▸ Task to carry out:
Filter the listing below for "this" and report every line that has it.
─── Information shown ───
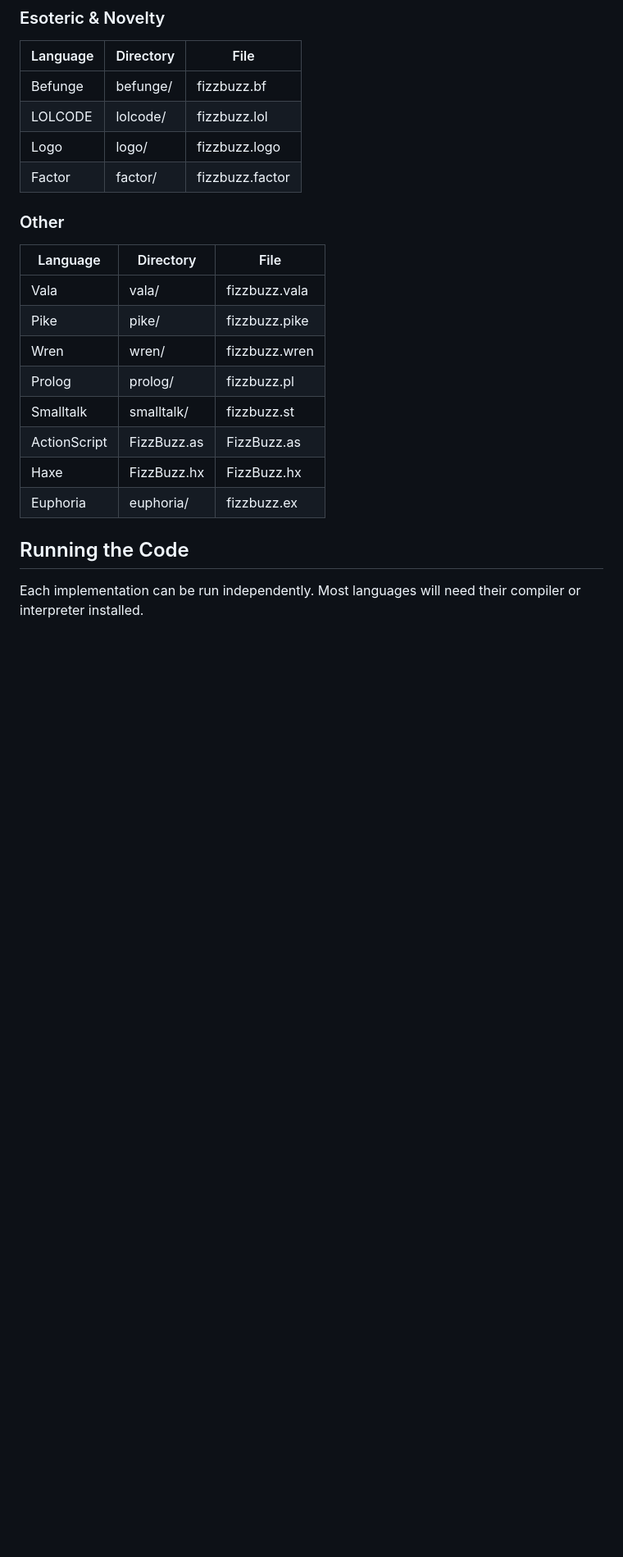
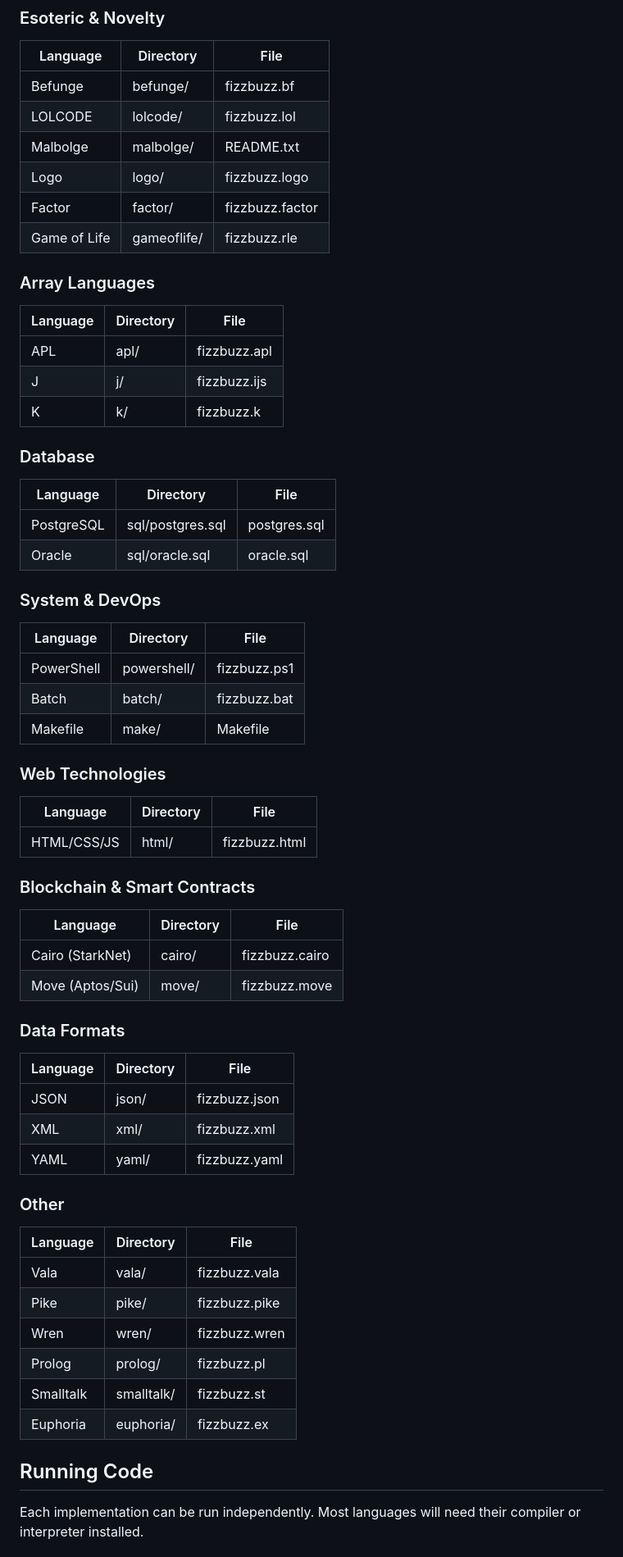
Before and after one commit to GazSecOps/fizz-buzz-every-language, a Markdown page: README.md, the part around one of its changes. Shown at 82% size. Drawn GitHub-style; blank space fills up the shorter version.

Commit message:
Update README: Correct paths, add new languages, reorganize categories, update statistics

```diff
--- a/README.md
+++ b/README.md
@@ -139,8 +149,54 @@ The program should do this for numbers 1 through 100.
 |----------|------------|------|
 | Befunge | befunge/ | fizzbuzz.bf |
 | LOLCODE | lolcode/ | fizzbuzz.lol |
+| Malbolge | malbolge/ | README.txt |
 | Logo | logo/ | fizzbuzz.logo |
 | Factor | factor/ | fizzbuzz.factor |
+| Game of Life | gameoflife/ | fizzbuzz.rle |
+
+### Array Languages
+
+| Language | Directory | File |
+|----------|------------|------|
+| APL | apl/ | fizzbuzz.apl |
+| J | j/ | fizzbuzz.ijs |
+| K | k/ | fizzbuzz.k |
+
+### Database
+
+| Language | Directory | File |
+|----------|------------|------|
+| PostgreSQL | sql/postgres.sql | postgres.sql |
+| Oracle | sql/oracle.sql | oracle.sql |
+
+### System & DevOps
+
+| Language | Directory | File |
+|----------|------------|------|
+| PowerShell | powershell/ | fizzbuzz.ps1 |
+| Batch | batch/ | fizzbuzz.bat |
+| Makefile | make/ | Makefile |
+
+### Web Technologies
+
+| Language | Directory | File |
+|----------|------------|------|
+| HTML/CSS/JS | html/ | fizzbuzz.html |
+
+### Blockchain & Smart Contracts
+
+| Language | Directory | File |
+|----------|------------|------|
+| Cairo (StarkNet) | cairo/ | fizzbuzz.cairo |
+| Move (Aptos/Sui) | move/ | fizzbuzz.move |
+
+### Data Formats
+
+| Language | Directory | File |
+|----------|------------|------|
+| JSON | json/ | fizzbuzz.json |
+| XML | xml/ | fizzbuzz.xml |
+| YAML | yaml/ | fizzbuzz.yaml |
 
 ### Other
 
@@ -151,11 +207,9 @@ The program should do this for numbers 1 through 100.
 | Wren | wren/ | fizzbuzz.wren |
 | Prolog | prolog/ | fizzbuzz.pl |
 | Smalltalk | smalltalk/ | fizzbuzz.st |
-| ActionScript | FizzBuzz.as | FizzBuzz.as |
-| Haxe | FizzBuzz.hx | FizzBuzz.hx |
 | Euphoria | euphoria/ | fizzbuzz.ex |
 
-## Running the Code
+## Running Code
 
 Each implementation can be run independently. Most languages will need their compiler or interpreter installed.
 
```
Also changed, not shown: other parts of README.md (+23 -6 lines).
───
▸ Answer space:
@@ -139,8 +149,54 @@ The program should do this for numbers 1 through 100.
@@ -151,11 +207,9 @@ The program should do this for numbers 1 through 100.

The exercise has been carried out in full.